Books | A Continuous Lean. - Page 3

Well Prepped

Sep 7th, 2010 | Categories: Books, Preppy | by Michael Williams

Not sure if you heard, but the follow-up to The Official Preppy Handbook —titled True Prep— is out today. When I first learned of the new book I instinctively cringed. Not to be pessimistic, but I just couldn’t see how anything could be as good as the original. Sort of like Wall Street II; the original is a classic and cannot be recreated. So why even try? Then one day this past spring I got invited to a press luncheon at Michael’s (a fancy N.Y. restaurant favored by media bigwigs) for the upcoming release of True Prep and needless to say I was intrigued. But before I tell you about that let’s talk about the original, The Official Preppy Handbook.





Required Viewing | Restrepo

Jun 28th, 2010 | Categories: Books, Film, Military | by Michael Williams

This past weekend I finished reading Sebastian Junger’s new book War — which along with the accompanying documentary Restrepo (directed by both Junger and photojournalist Tim Hetherington) — documents one U.S. Army platoon’s entire 15 month deployment to Afghanistan’s Korangal valley, one of the most dangerous places in the world. Rather than focusing on the politics of the War in Afghanistan, both War and Restrepo center on the soldiers on the front lines. The book and film are a sobering look at the everyday GIs that are out there in the shit; dividing their mountainous existence between boredom, firefights, reinforcing their post and dealing with the local Afghans. I highly recommend both the book and the film, which each provide a poignant perspective on the war in Afghanistan, and at the same time manage to avoid the pitfalls of the typical modern war documentary. [Restrepo / War]

"Restrepo" film directors Sebastian Junger (left) and Tim Hetherington (right) at the Restrepo outpost in the Korengal Valley, Afghanistan.

Misha Pemble is startled by the sound of gunfire during a firefight across the valley with insurgents. Korengal Valley, Kunar Province, Afghanistan. June 2008.





Roadside America

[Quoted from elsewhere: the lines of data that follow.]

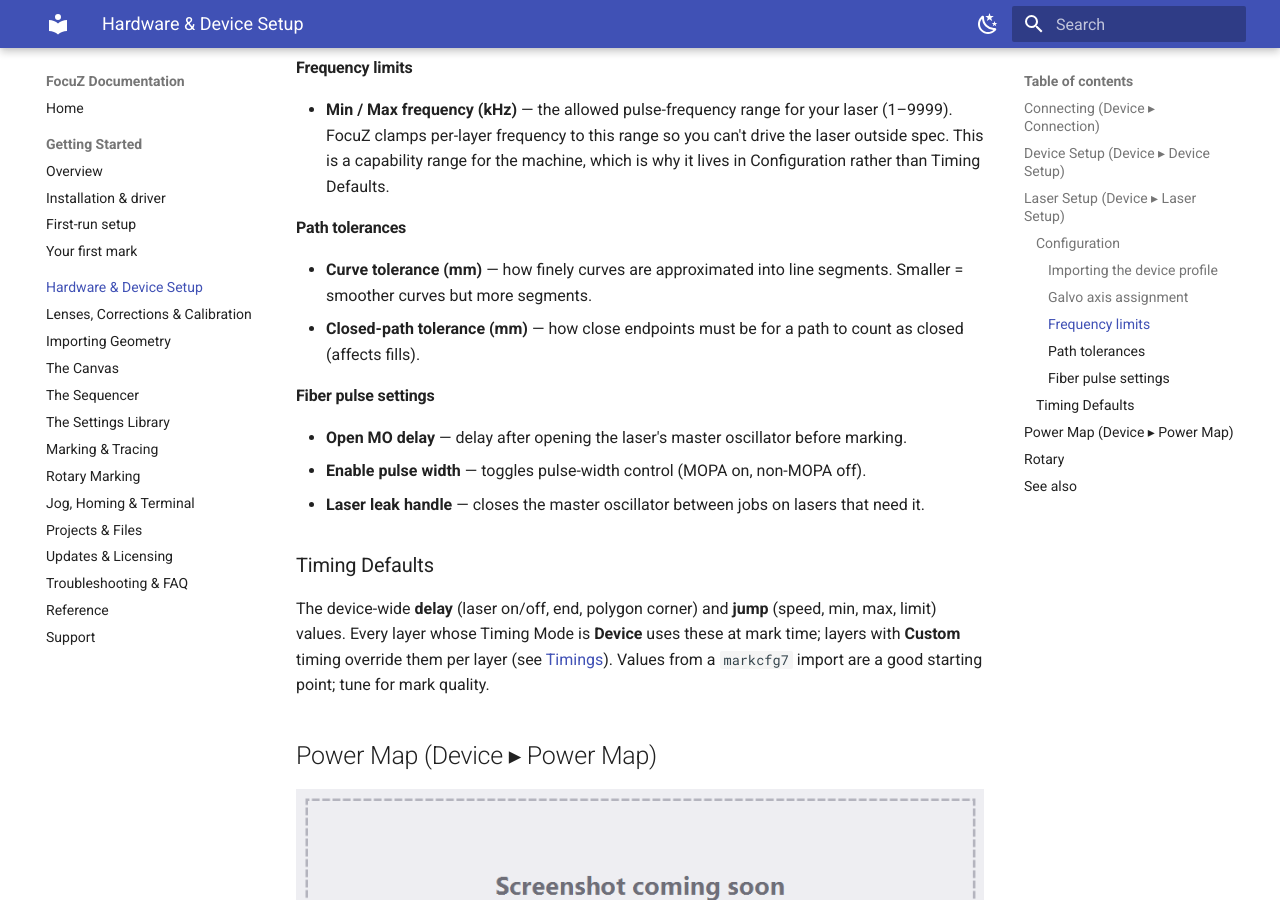
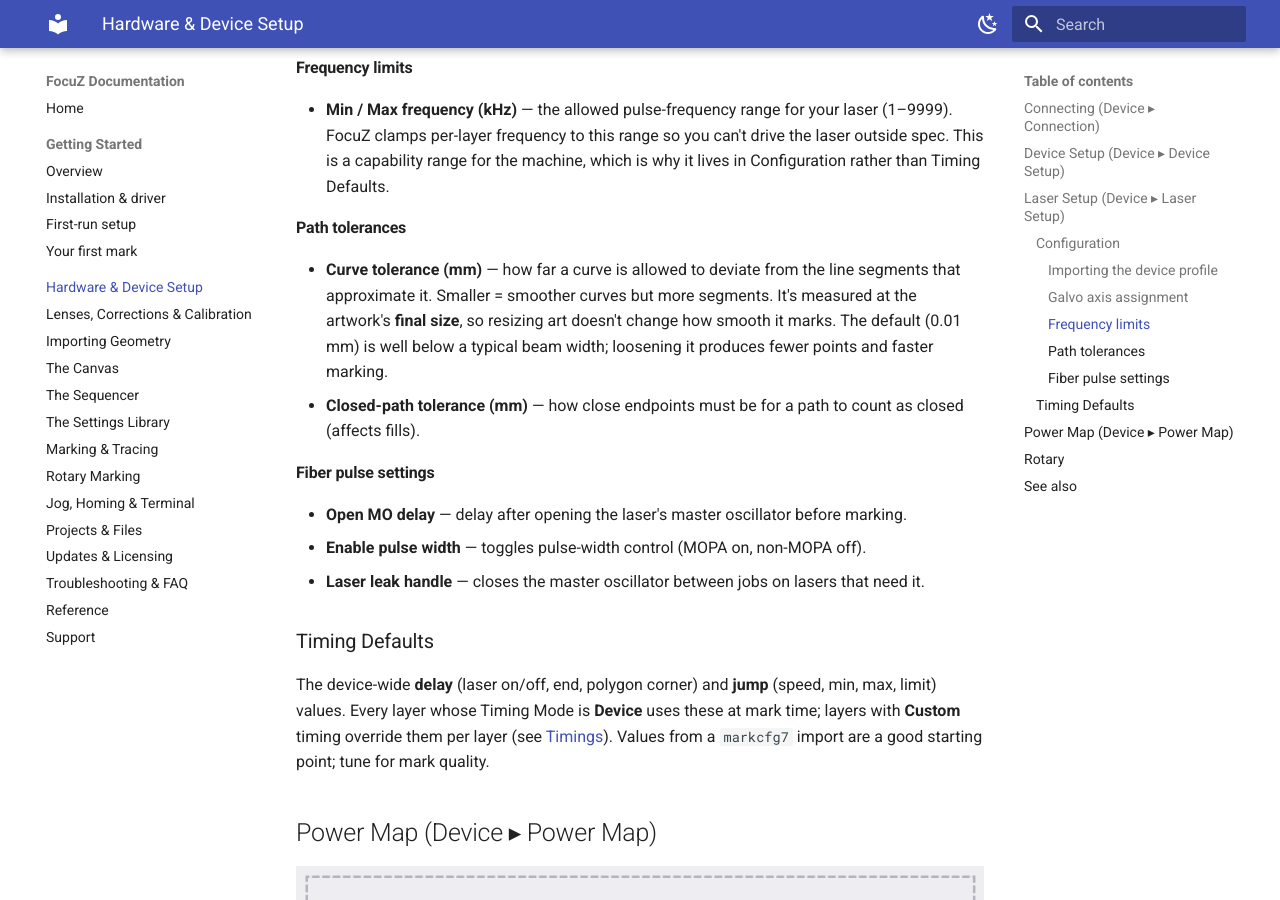
Before and after one commit to Lokahi-Shop/focuz-docs, an MkDocs documentation site: the page built from docs/hardware-setup.md, in a window 1280 px wide and 900 px high, scrolled down 2140 px. Built offline with MkDocs 1.6.1 and Material for MkDocs 9.7.7, drawn with Linux system fonts in a browser that asks for light colours.

Commit message:
Curve tolerance: document it as a deviation measured at final size
Co-Authored-By: Claude Opus 5 (1M context) <noreply@anthropic.com>

```diff
--- a/docs/hardware-setup.md
+++ b/docs/hardware-setup.md
@@ -72,8 +72,10 @@ The full device configuration screen, in two sections: **Configuration** (what t
 
 #### Path tolerances
 
-- **Curve tolerance (mm)** — how finely curves are approximated into line segments. Smaller = smoother
-  curves but more segments.
+- **Curve tolerance (mm)** — how far a curve is allowed to deviate from the line segments that
+  approximate it. Smaller = smoother curves but more segments. It's measured at the artwork's **final
+  size**, so resizing art doesn't change how smooth it marks. The default (0.01 mm) is well below a
+  typical beam width; loosening it produces fewer points and faster marking.
 - **Closed-path tolerance (mm)** — how close endpoints must be for a path to count as closed (affects
   fills).
 
```
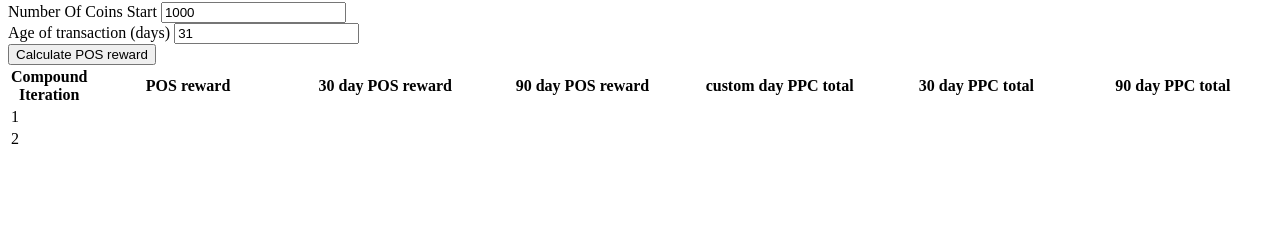
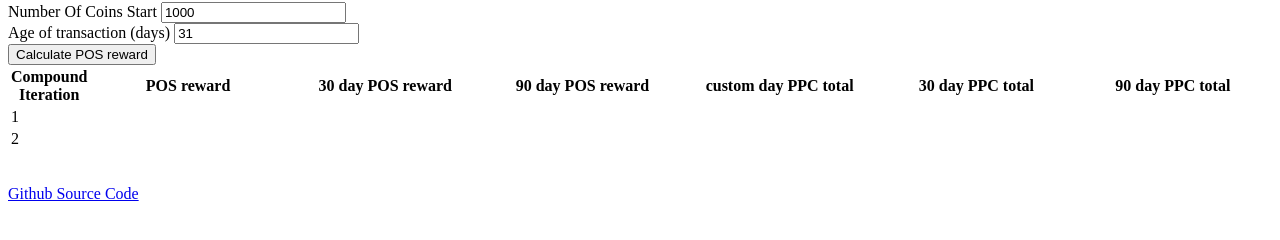
Before and after one commit to peercoin/peercoin-POSCalculator, a plain HTML site: page index.html in a window 1280 px wide. Shown: the part 64-304 px from the top of the page. Drawn offline with Linux system fonts and the light colour scheme.

Commit message:
Update index.html
add link to source code

```diff
--- a/index.html
+++ b/index.html
@@ -133,5 +133,9 @@ function calculateReward(days, coins){
  </tr>
  </table>
 </form>
+</br>
+<div id="footer">
+<a href="https://github.com/FuzzyBearBTC/peercoin-POSCalculator">Github Source Code</a>
+</div>
 </body>
 </html>
```
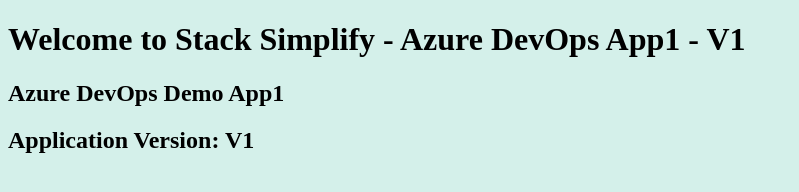
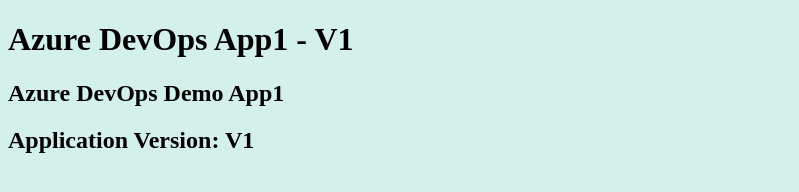
Before and after one commit to Photonbikes/azure-devops-github-acr-aks-app1, a plain HTML site: page index.html in a window 1280 px wide. Shown: the whole page, without its empty margins (0-799 px from the left). Drawn offline with Linux system fonts and the light colour scheme.

Commit message:
acr image update

```diff
--- a/index.html
+++ b/index.html
@@ -1,7 +1,7 @@
 <!DOCTYPE html>
 <html>
    <body style="background-color:rgb(212, 240, 234);">
-      <h1>Welcome to Stack Simplify - Azure DevOps App1 - V1</h1>
+      <h1>Azure DevOps App1 - V1</h1>
       <h2>Azure DevOps Demo App1</h2>
       <h2>Application Version: V1</h2>
    </body>
```
Also changed, not shown: 1 other file.
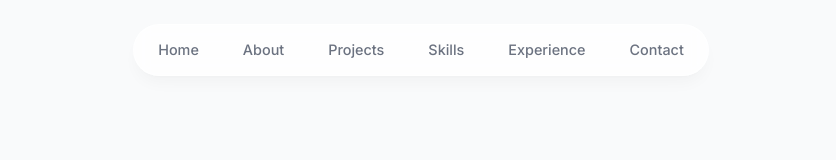
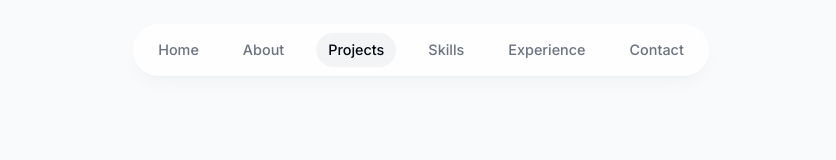
Before and after one commit to KawalaE/portfolio, a Next.js app: page / in a window 1280 px wide. Shown: the top 160 px of the page, without its empty margins (219-1055 px from the left). Built offline with nearby package versions, Linux system fonts and the light colour scheme.

Commit message:
Change the header while scrolling

```diff
--- a/app/layout.tsx
+++ b/app/layout.tsx
@@ -1,4 +1,5 @@
 import Header from "@/components/Header";
+import ActiveSectionContextProvider from "@/context/active-section";
 import { Inter } from "next/font/google";
 import "./globals.css";
 
@@ -16,12 +17,14 @@ export default function RootLayout({
   children: React.ReactNode;
 }) {
   return (
-    <html lang="en">
+    <html lang="en" className="!scroll-smooth">
       <body
         className={`${inter.className} bg-gray-50 text-gray-950 pt-28 sm:pt-36`}
       >
-        <Header />
-        {children}
+        <ActiveSectionContextProvider>
+          <Header />
+          {children}
+        </ActiveSectionContextProvider>
       </body>
     </html>
   );
--- a/components/About.tsx
+++ b/components/About.tsx
@@ -1,14 +1,28 @@
 "use client";
+import { useActiveSectionContext } from "@/context/active-section";
 import { motion } from "framer-motion";
+import { useEffect } from "react";
+import { useInView } from "react-intersection-observer";
 import Heading from "./Heading";
 
 const About = () => {
+  const { ref, inView } = useInView({ threshold: 0.75 });
+  const { setActiveHeader } = useActiveSectionContext();
+
+  useEffect(() => {
+    if (inView) {
+      setActiveHeader("About");
+    }
+  }, [inView, setActiveHeader]);
+
   return (
     <motion.section
+      ref={ref}
       initial={{ opacity: 0, y: 100 }}
       animate={{ opacity: 1, y: 0 }}
       transition={{ delay: 0.175 }}
-      className="mb-28 max-w-[45rem] text-center leading-8 sm:mb-40"
+      className="mb-28 max-w-[45rem] text-center leading-8 sm:mb-10 scroll-mt-28"
+      id="about"
     >
       <Heading>About me</Heading>
       <p className="mb-3">
@@ -53,3 +67,6 @@ const About = () => {
 };
 
 export default About;
+function setActiveSection(arg0: string) {
+  throw new Error("Function not implemented.");
+}
--- a/components/Header.tsx
+++ b/components/Header.tsx
@@ -1,8 +1,12 @@
 "use client";
+import { useActiveSectionContext } from "@/context/active-section";
 import { links } from "@/lib/data";
+import clsx from "clsx";
 import { motion } from "framer-motion";
 import Link from "next/link";
+
 const Header = () => {
+  const { activeHeader, setActiveHeader } = useActiveSectionContext();
   return (
     <header className="z-[999] relative">
       <motion.div
@@ -21,16 +25,31 @@ const Header = () => {
         >
           {links.map((link) => (
             <motion.li
-              className="h-3/4 flex items-center justify-center"
+              className="h-3/4 flex items-center justify-center relative"
               key={link.hash}
               initial={{ y: -100, opacity: 0 }}
               animate={{ y: 0, opacity: 1 }}
             >
               <Link
-                className="flex w-full items-center justify-center px-3 py-3 hover:text-gray-950 transition"
+                className={clsx(
+                  "flex w-full items-center justify-center px-3 py-3 hover:text-gray-950 transition",
+                  { "text-gray-950": activeHeader === link.name }
+                )}
+                onClick={() => setActiveHeader(link.name)}
                 href={link.hash}
               >
                 {link.name}
+                {link.name == activeHeader && (
+                  <motion.span
+                    layoutId="activeSection"
+                    transition={{
+                      type: "spring",
+                      stiffness: 380,
+                      damping: 30,
+                    }}
+                    className="bg-gray-100 rounded-full absolute inset-0 -z-10"
+                  ></motion.span>
+                )}
               </Link>
             </motion.li>
           ))}
--- a/components/Intro.tsx
+++ b/components/Intro.tsx
@@ -1,15 +1,33 @@
 "use client";
+import { useActiveSectionContext } from "@/context/active-section";
 import me from "@/public/me.jpg";
 import { motion } from "framer-motion";
 import Image from "next/image";
 import Link from "next/link";
+import { useEffect } from "react";
 import { FaGithub, FaLinkedin } from "react-icons/fa";
 import { FaArrowRightLong } from "react-icons/fa6";
 import { HiDownload } from "react-icons/hi";
+import { useInView } from "react-intersection-observer";
 
 const Intro = () => {
+  const { ref, inView } = useInView({
+    threshold: 0.75,
+  });
+  const { setActiveHeader } = useActiveSectionContext();
+
+  useEffect(() => {
+    if (inView) {
+      setActiveHeader("Home");
+    }
+  }, [inView, setActiveHeader]);
+
   return (
-    <section className="flex items-center flex-col justify-center max-w-[50rem] mb-28 sm:mb-0  flex-wrap sm:flex-nowrap tracking-tighter">
+    <section
+      ref={ref}
+      id="home"
+      className="flex  items-center flex-col justify-center max-w-[50rem] mb-28 sm:mb-0  flex-wrap sm:flex-nowrap tracking-tighter scroll-mt-[100rem]"
+    >
       <div className="flex items-center justify-center flex-wrap sm:flex-nowrap ">
         <div className="flex items-center justify-center w-4/5">
           <motion.div
--- a/components/Projects.tsx
+++ b/components/Projects.tsx
@@ -1,11 +1,25 @@
+"use client";
+import { useActiveSectionContext } from "@/context/active-section";
 import { projectsData } from "@/lib/data";
-import React from "react";
+import React, { useEffect } from "react";
+import { useInView } from "react-intersection-observer";
 import Heading from "./Heading";
 import Project from "./Project";
 
 const Projects = () => {
+  const { ref, inView } = useInView({
+    threshold: 0.55,
+  });
+  const { setActiveHeader } = useActiveSectionContext();
+
+  useEffect(() => {
+    if (inView) {
+      setActiveHeader("Projects");
+    }
+  }, [inView, setActiveHeader]);
+
   return (
-    <section>
+    <section ref={ref} id="projects" className="scroll-mt-28">
       <Heading>Recent Projects</Heading>
       <div>
         {projectsData.map((project, index) => (
--- /dev/null
+++ b/context/active-section.tsx
@@ -0,0 +1,45 @@
+"use client";
+import { links } from "@/lib/data";
+import React, { createContext, useContext, useState } from "react";
+
+type SectionName = (typeof links)[number]["name"];
+
+type ActiveSectionContextProviderProps = {
+  children: React.ReactNode;
+};
+
+type ActiveSectionContextType = {
+  activeHeader: SectionName;
+  setActiveHeader: React.Dispatch<React.SetStateAction<SectionName>>;
+};
+export const ActiveSectionContext =
+  createContext<ActiveSectionContextType | null>(null);
+
+const ActiveSectionContextProvider = ({
+  children,
+}: ActiveSectionContextProviderProps) => {
+  const [activeHeader, setActiveHeader] = useState<SectionName>("Home");
+  return (
+    <ActiveSectionContext.Provider
+      value={{
+        activeHeader,
+        setActiveHeader,
+      }}
+    >
+      {children}
+    </ActiveSectionContext.Provider>
+  );
+};
+
+export default ActiveSectionContextProvider;
+
+export function useActiveSectionContext() {
+  const context = useContext(ActiveSectionContext);
+
+  if (context === null) {
+    throw new Error(
+      "useActiveSectionContext must be used withn an ActiveSectionProvider"
+    );
+  }
+  return context;
+}
--- a/package.json
+++ b/package.json
@@ -13,6 +13,7 @@
     "@types/react": "18.3.12",
     "@types/react-dom": "18.3.1",
     "autoprefixer": "10.4.20",
+    "clsx": "^2.1.1",
     "eslint": "9.13.0",
     "eslint-config-next": "15.0.1",
     "framer-motion": "^11.11.10",
@@ -21,6 +22,7 @@
     "react": "18.3.1",
     "react-dom": "18.3.1",
     "react-icons": "^5.3.0",
+    "react-intersection-observer": "^9.13.1",
     "tailwindcss": "3.4.14",
     "typescript": "5.6.3"
   }
```
Also changed, not shown: 1 other file (tests, documents, lock files or other folders).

Apr 8th, 2010 | Categories: Americana, Books | by Michael Williams

Another book I need to buy from Taschen is Roadside America by John Margolies. Similar in style to Los Angeles, and very obviously my type of vibe, the book covers everything from “main Street signs, movie theaters, gas stations, fast food restaurants, motels, roadside attractions, miniature golf courses, dinosaurs, giant figures and animals, and fantasy coastal resorts.” You know who else would love this book? Mr. Aaron Draplin.

Some great imagery from Roadside America is below. Enjoy.

Thunderbird Restaurant Sign, Mount Carmel, Utah, 1987





Los Angeles

Mar 23rd, 2010 | Categories: Americana, Books, Los Angeles, Photography | by Michael Williams

The Taschen New York store is directly across the street from my office and sometimes when I need to clear my head I’ll trot over there to flip through some of their beautiful books and drift off into another world. After I posted the old Kodachromes of L.A., a few people pointed me in the direction of Los Angeles, Portrait of a City and I was immediately sucked in to the amazing photography of an amazing city.





A Surly Sage, Gun-Toting Minnesotan and All-American Crank

Jul 31st, 2009 | Categories: Americana, Blogs, Books, Camping, Hunting & Fishing | by Michael Williams

Herter.jpg

The Trad in his infinite knowledge of interesting things points us to one of the most entertaining reads the Sunday Book Review has ever offered up. The gem of an essay is on Minnesota native and epic hook and bullet purveyor George Herter. The titles of Herter’s books alone make me love the guy. The archive includes: “How to Get Out of the Rat Race and Live on $10 a Month,” the popular “Bull Cook and Authentic Historical Recipes and Practices” and my personal favorite “How to Live With a Bitch.”





These Smokes Won't Kill You

Nov 6th, 2008 | Categories: Books, Design | by Michael Williams

My friend Rob in LA recently sent me a cool gift set of classic books in the shape of cigarette packs. The cleverly designed reading materials were produced by Tank Magazine and are aptly dubbed Tank Books. The set will make a great gift and won’t even cause cancer, unless you read them in front of the microwave that is.





Brooklyn Storefronts.

Apr 9th, 2008 | Categories: Books, Brooklyn, New York City | by Michael Williams

The New York Times City Room blog (and the omnipresent Sewell Chan) have a nice feature and interview with artist / photographer Paul Lacy about his new photography book of independent Brooklyn storefronts. New York is fortunate to have so many independent shops and restaurants. It is something that makes me love living here. The chains have gained a lot of ground, but the independent, family owned merchants are the inspiring and unique places that make New York special. Anyone that has been to B&H can attest. My own little collection of storefronts can be seen here.

Below: images from Lacy’s book.